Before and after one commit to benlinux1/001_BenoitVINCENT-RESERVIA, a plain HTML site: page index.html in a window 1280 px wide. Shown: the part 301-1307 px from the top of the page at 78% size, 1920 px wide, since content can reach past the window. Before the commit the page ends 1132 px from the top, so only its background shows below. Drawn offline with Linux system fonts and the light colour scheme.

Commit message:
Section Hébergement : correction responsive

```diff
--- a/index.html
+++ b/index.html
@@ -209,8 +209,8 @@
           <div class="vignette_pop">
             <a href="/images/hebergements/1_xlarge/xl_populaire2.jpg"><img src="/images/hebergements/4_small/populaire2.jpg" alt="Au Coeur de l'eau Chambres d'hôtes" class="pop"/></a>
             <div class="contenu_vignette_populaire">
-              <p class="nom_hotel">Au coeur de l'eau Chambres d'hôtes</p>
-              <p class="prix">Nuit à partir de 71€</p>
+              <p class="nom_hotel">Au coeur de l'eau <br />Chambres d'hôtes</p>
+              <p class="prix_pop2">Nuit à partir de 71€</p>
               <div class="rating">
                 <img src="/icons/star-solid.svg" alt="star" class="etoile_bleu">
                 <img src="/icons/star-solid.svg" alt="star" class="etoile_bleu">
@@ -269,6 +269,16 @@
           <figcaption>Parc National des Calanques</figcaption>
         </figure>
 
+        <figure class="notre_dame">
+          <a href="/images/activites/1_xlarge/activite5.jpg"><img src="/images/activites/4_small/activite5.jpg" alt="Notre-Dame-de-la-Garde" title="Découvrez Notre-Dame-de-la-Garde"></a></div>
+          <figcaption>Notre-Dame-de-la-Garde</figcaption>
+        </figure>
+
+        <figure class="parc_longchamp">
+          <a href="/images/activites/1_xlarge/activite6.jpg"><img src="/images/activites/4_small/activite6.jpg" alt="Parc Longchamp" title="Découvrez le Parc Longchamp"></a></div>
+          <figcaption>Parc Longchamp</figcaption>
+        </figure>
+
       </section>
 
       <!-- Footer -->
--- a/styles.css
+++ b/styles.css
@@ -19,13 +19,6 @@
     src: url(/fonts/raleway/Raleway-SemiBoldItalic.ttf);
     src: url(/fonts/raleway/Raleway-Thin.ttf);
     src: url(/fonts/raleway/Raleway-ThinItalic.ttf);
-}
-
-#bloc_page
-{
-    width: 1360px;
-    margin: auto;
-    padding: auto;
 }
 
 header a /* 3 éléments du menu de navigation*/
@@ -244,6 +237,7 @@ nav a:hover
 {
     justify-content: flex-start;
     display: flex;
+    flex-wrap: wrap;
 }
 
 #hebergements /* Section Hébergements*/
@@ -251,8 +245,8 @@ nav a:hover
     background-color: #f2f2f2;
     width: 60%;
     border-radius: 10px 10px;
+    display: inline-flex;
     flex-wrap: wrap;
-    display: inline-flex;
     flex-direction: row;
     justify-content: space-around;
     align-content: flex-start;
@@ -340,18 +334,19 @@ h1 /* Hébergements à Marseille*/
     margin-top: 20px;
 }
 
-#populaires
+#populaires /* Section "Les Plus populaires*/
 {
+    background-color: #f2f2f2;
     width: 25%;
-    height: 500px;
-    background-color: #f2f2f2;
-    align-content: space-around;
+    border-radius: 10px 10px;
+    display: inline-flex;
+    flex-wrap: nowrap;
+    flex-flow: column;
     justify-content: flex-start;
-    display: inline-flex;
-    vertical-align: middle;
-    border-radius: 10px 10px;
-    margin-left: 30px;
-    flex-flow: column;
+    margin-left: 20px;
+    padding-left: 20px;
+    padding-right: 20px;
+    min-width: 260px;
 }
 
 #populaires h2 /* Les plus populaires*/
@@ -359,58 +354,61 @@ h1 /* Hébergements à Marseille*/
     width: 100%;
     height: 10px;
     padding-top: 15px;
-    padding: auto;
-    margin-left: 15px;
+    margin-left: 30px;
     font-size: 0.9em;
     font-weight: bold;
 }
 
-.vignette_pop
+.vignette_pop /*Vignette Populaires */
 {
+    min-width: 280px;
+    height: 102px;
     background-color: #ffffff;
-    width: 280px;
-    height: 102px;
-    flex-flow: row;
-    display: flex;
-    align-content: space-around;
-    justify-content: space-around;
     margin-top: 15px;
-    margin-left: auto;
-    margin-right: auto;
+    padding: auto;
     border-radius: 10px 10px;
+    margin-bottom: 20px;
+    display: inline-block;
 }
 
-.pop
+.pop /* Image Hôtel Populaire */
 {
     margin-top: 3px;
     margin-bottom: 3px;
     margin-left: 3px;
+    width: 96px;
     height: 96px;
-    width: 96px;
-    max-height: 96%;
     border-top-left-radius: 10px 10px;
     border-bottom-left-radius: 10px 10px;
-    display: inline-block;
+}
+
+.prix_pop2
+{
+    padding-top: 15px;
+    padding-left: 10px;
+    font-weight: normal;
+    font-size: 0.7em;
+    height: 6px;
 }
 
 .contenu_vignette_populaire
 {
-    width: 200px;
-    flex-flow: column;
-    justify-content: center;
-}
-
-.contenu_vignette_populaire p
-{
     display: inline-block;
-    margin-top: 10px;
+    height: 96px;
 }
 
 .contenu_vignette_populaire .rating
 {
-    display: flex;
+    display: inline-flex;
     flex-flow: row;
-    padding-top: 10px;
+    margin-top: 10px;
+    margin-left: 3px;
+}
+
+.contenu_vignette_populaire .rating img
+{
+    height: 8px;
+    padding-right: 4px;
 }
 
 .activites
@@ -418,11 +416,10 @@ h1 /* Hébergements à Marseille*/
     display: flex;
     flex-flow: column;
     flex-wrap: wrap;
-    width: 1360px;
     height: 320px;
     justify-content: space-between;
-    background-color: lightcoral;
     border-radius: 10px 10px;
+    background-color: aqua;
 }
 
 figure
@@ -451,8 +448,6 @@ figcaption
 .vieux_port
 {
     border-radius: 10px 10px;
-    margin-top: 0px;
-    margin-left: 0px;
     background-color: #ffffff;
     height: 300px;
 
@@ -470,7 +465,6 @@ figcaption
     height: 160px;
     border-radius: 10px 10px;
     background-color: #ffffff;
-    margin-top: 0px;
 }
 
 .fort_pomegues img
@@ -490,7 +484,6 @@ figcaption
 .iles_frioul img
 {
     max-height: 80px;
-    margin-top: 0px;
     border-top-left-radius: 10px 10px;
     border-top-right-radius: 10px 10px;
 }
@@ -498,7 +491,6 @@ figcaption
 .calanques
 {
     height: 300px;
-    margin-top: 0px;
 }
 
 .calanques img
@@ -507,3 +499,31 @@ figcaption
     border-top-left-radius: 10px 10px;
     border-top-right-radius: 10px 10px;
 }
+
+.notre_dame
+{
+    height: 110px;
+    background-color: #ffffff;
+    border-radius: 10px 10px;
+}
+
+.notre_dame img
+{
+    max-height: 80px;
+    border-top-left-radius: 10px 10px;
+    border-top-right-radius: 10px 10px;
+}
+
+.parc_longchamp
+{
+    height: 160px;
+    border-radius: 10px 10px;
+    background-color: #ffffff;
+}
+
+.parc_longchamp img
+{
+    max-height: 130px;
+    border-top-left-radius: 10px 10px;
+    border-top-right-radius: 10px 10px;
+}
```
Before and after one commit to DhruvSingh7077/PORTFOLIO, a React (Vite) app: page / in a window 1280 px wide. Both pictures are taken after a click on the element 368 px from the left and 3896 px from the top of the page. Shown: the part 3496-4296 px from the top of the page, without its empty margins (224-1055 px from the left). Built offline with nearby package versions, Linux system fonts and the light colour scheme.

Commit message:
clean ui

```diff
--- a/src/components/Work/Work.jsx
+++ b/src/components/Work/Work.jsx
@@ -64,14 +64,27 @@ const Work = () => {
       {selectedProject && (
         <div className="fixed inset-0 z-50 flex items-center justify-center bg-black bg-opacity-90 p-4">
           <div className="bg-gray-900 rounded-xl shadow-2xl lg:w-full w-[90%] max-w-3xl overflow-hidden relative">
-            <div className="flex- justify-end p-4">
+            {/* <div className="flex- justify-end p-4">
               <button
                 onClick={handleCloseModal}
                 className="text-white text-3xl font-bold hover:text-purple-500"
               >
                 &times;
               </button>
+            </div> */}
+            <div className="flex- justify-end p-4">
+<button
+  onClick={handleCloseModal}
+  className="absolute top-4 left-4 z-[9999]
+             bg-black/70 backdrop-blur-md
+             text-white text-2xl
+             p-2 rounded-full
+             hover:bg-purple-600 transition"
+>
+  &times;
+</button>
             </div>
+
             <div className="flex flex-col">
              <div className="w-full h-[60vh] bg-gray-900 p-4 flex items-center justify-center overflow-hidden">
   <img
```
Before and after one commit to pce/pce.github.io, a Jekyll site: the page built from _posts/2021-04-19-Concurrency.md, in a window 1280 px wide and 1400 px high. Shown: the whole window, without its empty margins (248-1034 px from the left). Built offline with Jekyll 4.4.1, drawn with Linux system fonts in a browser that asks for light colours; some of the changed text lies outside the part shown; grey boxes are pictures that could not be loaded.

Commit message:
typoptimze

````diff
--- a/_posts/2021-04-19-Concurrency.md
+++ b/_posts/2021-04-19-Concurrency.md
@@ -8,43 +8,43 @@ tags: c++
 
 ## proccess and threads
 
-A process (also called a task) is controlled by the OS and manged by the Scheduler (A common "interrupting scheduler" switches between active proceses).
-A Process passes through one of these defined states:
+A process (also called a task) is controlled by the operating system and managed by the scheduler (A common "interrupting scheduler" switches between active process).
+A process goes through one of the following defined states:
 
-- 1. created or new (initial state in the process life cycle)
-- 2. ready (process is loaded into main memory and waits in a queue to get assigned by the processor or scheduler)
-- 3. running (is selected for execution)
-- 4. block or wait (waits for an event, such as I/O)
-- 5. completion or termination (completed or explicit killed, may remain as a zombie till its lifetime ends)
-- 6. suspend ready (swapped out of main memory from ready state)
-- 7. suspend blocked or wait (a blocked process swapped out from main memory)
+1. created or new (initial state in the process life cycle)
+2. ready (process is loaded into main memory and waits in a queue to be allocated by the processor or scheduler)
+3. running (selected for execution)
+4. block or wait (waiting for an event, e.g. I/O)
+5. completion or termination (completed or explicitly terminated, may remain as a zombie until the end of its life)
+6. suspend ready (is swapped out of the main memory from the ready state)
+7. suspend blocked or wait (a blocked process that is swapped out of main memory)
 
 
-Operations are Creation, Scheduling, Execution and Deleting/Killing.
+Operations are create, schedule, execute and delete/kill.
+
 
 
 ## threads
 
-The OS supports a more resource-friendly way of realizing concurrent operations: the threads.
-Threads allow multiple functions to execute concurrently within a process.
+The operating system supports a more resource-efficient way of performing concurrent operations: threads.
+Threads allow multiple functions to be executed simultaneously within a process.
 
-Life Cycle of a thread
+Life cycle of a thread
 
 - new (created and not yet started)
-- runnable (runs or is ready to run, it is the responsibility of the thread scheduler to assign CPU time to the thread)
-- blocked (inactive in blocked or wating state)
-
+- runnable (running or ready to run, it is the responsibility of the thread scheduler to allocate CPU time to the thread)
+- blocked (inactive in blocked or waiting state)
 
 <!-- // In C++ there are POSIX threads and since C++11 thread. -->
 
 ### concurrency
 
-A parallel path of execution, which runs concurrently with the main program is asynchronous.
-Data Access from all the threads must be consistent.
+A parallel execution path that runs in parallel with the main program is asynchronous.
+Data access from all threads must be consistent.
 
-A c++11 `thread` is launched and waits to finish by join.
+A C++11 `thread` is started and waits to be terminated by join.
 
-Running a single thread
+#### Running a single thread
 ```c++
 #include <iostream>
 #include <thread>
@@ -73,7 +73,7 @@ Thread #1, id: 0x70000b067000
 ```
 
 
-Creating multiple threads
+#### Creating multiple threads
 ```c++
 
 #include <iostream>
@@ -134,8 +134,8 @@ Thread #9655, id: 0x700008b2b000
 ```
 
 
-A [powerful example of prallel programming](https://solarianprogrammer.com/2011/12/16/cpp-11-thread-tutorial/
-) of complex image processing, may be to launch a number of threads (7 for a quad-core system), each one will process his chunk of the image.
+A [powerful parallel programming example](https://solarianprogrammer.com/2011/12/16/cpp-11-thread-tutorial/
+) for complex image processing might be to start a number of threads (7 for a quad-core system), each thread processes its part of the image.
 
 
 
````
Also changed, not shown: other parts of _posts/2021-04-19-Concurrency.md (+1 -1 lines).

## Work instruction
All lines in the records above that contain "ready" are to be reported.

## Exercise response
-- 2. ready (process is loaded into main memory and waits in a queue to get assigned by the processor or scheduler)
-- 6. suspend ready (swapped out of main memory from ready state)
+2. ready (process is loaded into main memory and waits in a queue to be allocated by the processor or scheduler)
+6. suspend ready (is swapped out of the main memory from the ready state)
-- runnable (runs or is ready to run, it is the responsibility of the thread scheduler to assign CPU time to the thread)
+- runnable (running or ready to run, it is the responsibility of the thread scheduler to allocate CPU time to the thread)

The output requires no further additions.